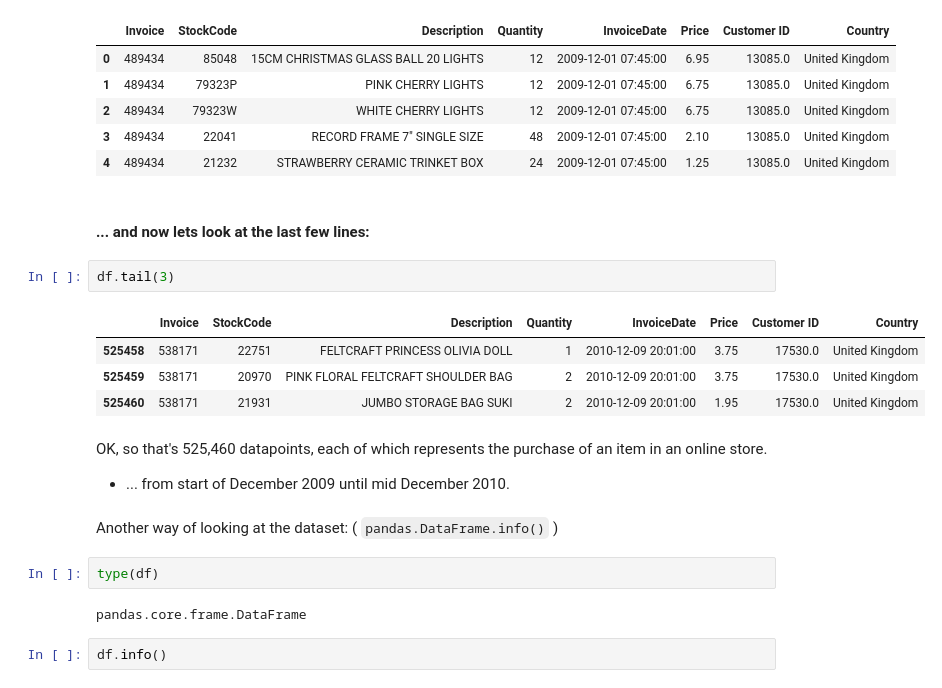
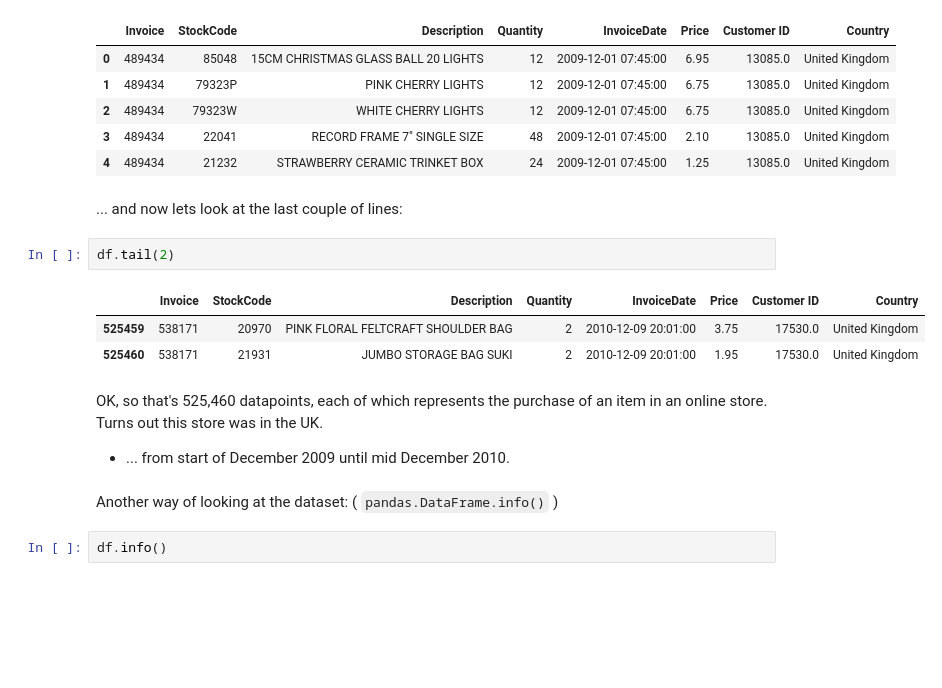
Before and after one commit to jeremy-large/ox-sbs-ml-bd, a Jupyter notebook: notebooks/Week_1.ipynb, the cells around one changed output. Cells and saved outputs as stored; diff of their text form; blank space fills up the shorter version.

```diff
--- a/notebooks/Week_1.ipynb
+++ b/notebooks/Week_1.ipynb
@@ -237,24 +242,19 @@ df.head()
 | 3 | 489434 | 22041 | RECORD FRAME 7" SINGLE SIZE | 48 | 2009-12-01 07:45:00 | 2.10 | 13085.0 | United Kingdom |
 | 4 | 489434 | 21232 | STRAWBERRY CERAMIC TRINKET BOX | 24 | 2009-12-01 07:45:00 | 1.25 | 13085.0 | United Kingdom |
 # %% [markdown]
-#### ... and now lets look at the last few lines:
+... and now lets look at the last couple of lines:
 # %%
-df.tail(3)
+df.tail(2)
 # %% [output]
 |  | Invoice | StockCode | Description | Quantity | InvoiceDate | Price | Customer ID | Country |
-| 525458 | 538171 | 22751 | FELTCRAFT PRINCESS OLIVIA DOLL | 1 | 2010-12-09 20:01:00 | 3.75 | 17530.0 | United Kingdom |
 | 525459 | 538171 | 20970 | PINK FLORAL FELTCRAFT SHOULDER BAG | 2 | 2010-12-09 20:01:00 | 3.75 | 17530.0 | United Kingdom |
 | 525460 | 538171 | 21931 | JUMBO STORAGE BAG SUKI | 2 | 2010-12-09 20:01:00 | 1.95 | 17530.0 | United Kingdom |
 # %% [markdown]
-OK, so that's 525,460 datapoints, each of which represents the purchase of an item in an online store.
+OK, so that's 525,460 datapoints, each of which represents the purchase of an item in an online store. Turns out this store was in the UK.
 
   * ... from start of December 2009 until mid December 2010.
 # %% [markdown]
 Another way of looking at the dataset: ( `pandas.DataFrame.info()` )
-# %%
-type(df)
-# %% [output]
-pandas.core.frame.DataFrame
 # %%
 df.info()
 # %% [output]
```
Also changed, not shown: parts of 16 cells of this notebook.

WORK TO COMPLETE ▸ Repeat, exactly and in full, every entry in the data, but not the pictures.

SOLUTION BELOW ▸
Before and after one commit to jeremy-large/ox-sbs-ml-bd, a Jupyter notebook: notebooks/Week_1.ipynb, the cells around one changed output. Cells and saved outputs as stored; diff of their text form; blank space fills up the shorter version.

```diff
--- a/notebooks/Week_1.ipynb
+++ b/notebooks/Week_1.ipynb
@@ -237,24 +242,19 @@ df.head()
 | 3 | 489434 | 22041 | RECORD FRAME 7" SINGLE SIZE | 48 | 2009-12-01 07:45:00 | 2.10 | 13085.0 | United Kingdom |
 | 4 | 489434 | 21232 | STRAWBERRY CERAMIC TRINKET BOX | 24 | 2009-12-01 07:45:00 | 1.25 | 13085.0 | United Kingdom |
 # %% [markdown]
-#### ... and now lets look at the last few lines:
+... and now lets look at the last couple of lines:
 # %%
-df.tail(3)
+df.tail(2)
 # %% [output]
 |  | Invoice | StockCode | Description | Quantity | InvoiceDate | Price | Customer ID | Country |
-| 525458 | 538171 | 22751 | FELTCRAFT PRINCESS OLIVIA DOLL | 1 | 2010-12-09 20:01:00 | 3.75 | 17530.0 | United Kingdom |
 | 525459 | 538171 | 20970 | PINK FLORAL FELTCRAFT SHOULDER BAG | 2 | 2010-12-09 20:01:00 | 3.75 | 17530.0 | United Kingdom |
 | 525460 | 538171 | 21931 | JUMBO STORAGE BAG SUKI | 2 | 2010-12-09 20:01:00 | 1.95 | 17530.0 | United Kingdom |
 # %% [markdown]
-OK, so that's 525,460 datapoints, each of which represents the purchase of an item in an online store.
+OK, so that's 525,460 datapoints, each of which represents the purchase of an item in an online store. Turns out this store was in the UK.
 
   * ... from start of December 2009 until mid December 2010.
 # %% [markdown]
 Another way of looking at the dataset: ( `pandas.DataFrame.info()` )
-# %%
-type(df)
-# %% [output]
-pandas.core.frame.DataFrame
 # %%
 df.info()
 # %% [output]
```
Also changed, not shown: parts of 16 cells of this notebook.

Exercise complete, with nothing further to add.